You might take a look at this site and see what they did on this subject.

I personally use some of the Abteilung 502 colors, like Olive green and Buff, along with W&N oils like Yellow Ochre, Raw Sienna, Payne’s Grey, Raw Umber, Naples Yellow and Burnt Sienna.


Thank you for your advice and very nice work!

Welcome aboard NN … Can’t help on the oil dot method as I rarely use it, some of the guys do so you will get some good info and ideas :+1:

I’ve started to use oils more and more. I’d say the following, go sparingly at first, if you apply them over a thin coat of mineral spirits they will spread more than you expect. Keep a color wheel handy so you don’t accidentally blend two oils to get an unexpected hue. My first go I used some primary blues and yellows and got a heavier green tint but learning is part of it.

If you want to enrich your base colors choose one to two oils that compliment it, browns w umbers for example. If you are using it to fade and blend then use umbers, siennas, Payne grey and blacks.
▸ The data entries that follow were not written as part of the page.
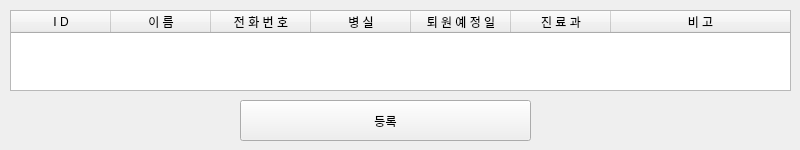
The window that register.ui (vinca0224/InpatientProgram) describes before a commit, drawn with Qt 5.
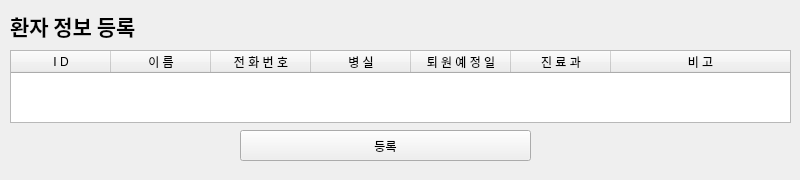
The same window after the commit.

```diff
--- a/register.ui
+++ b/register.ui
@@ -7,19 +7,19 @@
     <x>0</x>
     <y>0</y>
     <width>800</width>
-    <height>150</height>
+    <height>180</height>
    </rect>
   </property>
   <property name="minimumSize">
    <size>
     <width>800</width>
-    <height>150</height>
+    <height>180</height>
    </size>
   </property>
   <property name="maximumSize">
    <size>
     <width>800</width>
-    <height>150</height>
+    <height>180</height>
    </size>
   </property>
   <property name="windowTitle">
@@ -29,9 +29,9 @@
    <property name="geometry">
     <rect>
      <x>10</x>
-     <y>10</y>
+     <y>50</y>
      <width>781</width>
-     <height>81</height>
+     <height>73</height>
     </rect>
    </property>
    <layout class="QVBoxLayout" name="verticalLayout">
@@ -44,7 +44,7 @@
        <bool>false</bool>
       </attribute>
       <attribute name="horizontalHeaderMinimumSectionSize">
-       <number>33</number>
+       <number>50</number>
       </attribute>
       <attribute name="horizontalHeaderDefaultSectionSize">
        <number>100</number>
@@ -55,6 +55,12 @@
       <attribute name="horizontalHeaderStretchLastSection">
        <bool>true</bool>
       </attribute>
+      <attribute name="verticalHeaderMinimumSectionSize">
+       <number>33</number>
+      </attribute>
+      <attribute name="verticalHeaderDefaultSectionSize">
+       <number>50</number>
+      </attribute>
       <attribute name="verticalHeaderShowSortIndicator" stdset="0">
        <bool>false</bool>
       </attribute>
@@ -125,15 +131,42 @@
    <property name="geometry">
     <rect>
      <x>240</x>
-     <y>100</y>
+     <y>130</y>
      <width>291</width>
-     <height>41</height>
+     <height>31</height>
     </rect>
    </property>
    <property name="text">
     <string>등록</string>
    </property>
   </widget>
+  <widget class="QWidget" name="verticalLayoutWidget_2">
+   <property name="geometry">
+    <rect>
+     <x>10</x>
+     <y>10</y>
+     <width>160</width>
+     <height>31</height>
+    </rect>
+   </property>
+   <layout class="QVBoxLayout" name="verticalLayout_2">
+    <item>
+     <widget class="QLabel" name="label">
+      <property name="font">
+       <font>
+        <family>나눔고딕코딩</family>
+        <pointsize>16</pointsize>
+        <weight>75</weight>
+        <bold>true</bold>
+       </font>
+      </property>
+      <property name="text">
+       <string>환자 정보 등록</string>
+      </property>
+     </widget>
+    </item>
+   </layout>
+  </widget>
  </widget>
  <resources/>
  <connections/>
```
White and lighter colors should brighten the base colors from experience.

If I’m leaning more on weathering like streaks and trying to mute my base I stick to greys, blacks for rain streaks. If it’s more rust and mud and dirt then I favor umbers and siennas. Streaks I pull the oils in the natural flow that it would follow so on a Sherman my dots are on the upper hull and turret and worked downwards. On a NATO style tri color I center my dots in the middle of the color and work outwards (hope that makes sense) if I’m trying to get a richer finish.

Be sure to ‘leach’ the linseed oil out before you start. I put a dab of the colors I want to work with on cardboard first, let them sit about 15 minutes or so then you’ll be working with the prime pigment part of the oils. They’ll cooperate better with you minus the linseed oil. I apply sparingly with a small dot on the end of a toothpick, as I mentioned they’ll cover more area than you’d expect so it’s easier to add and layer than to go too much and try and remove from my experience.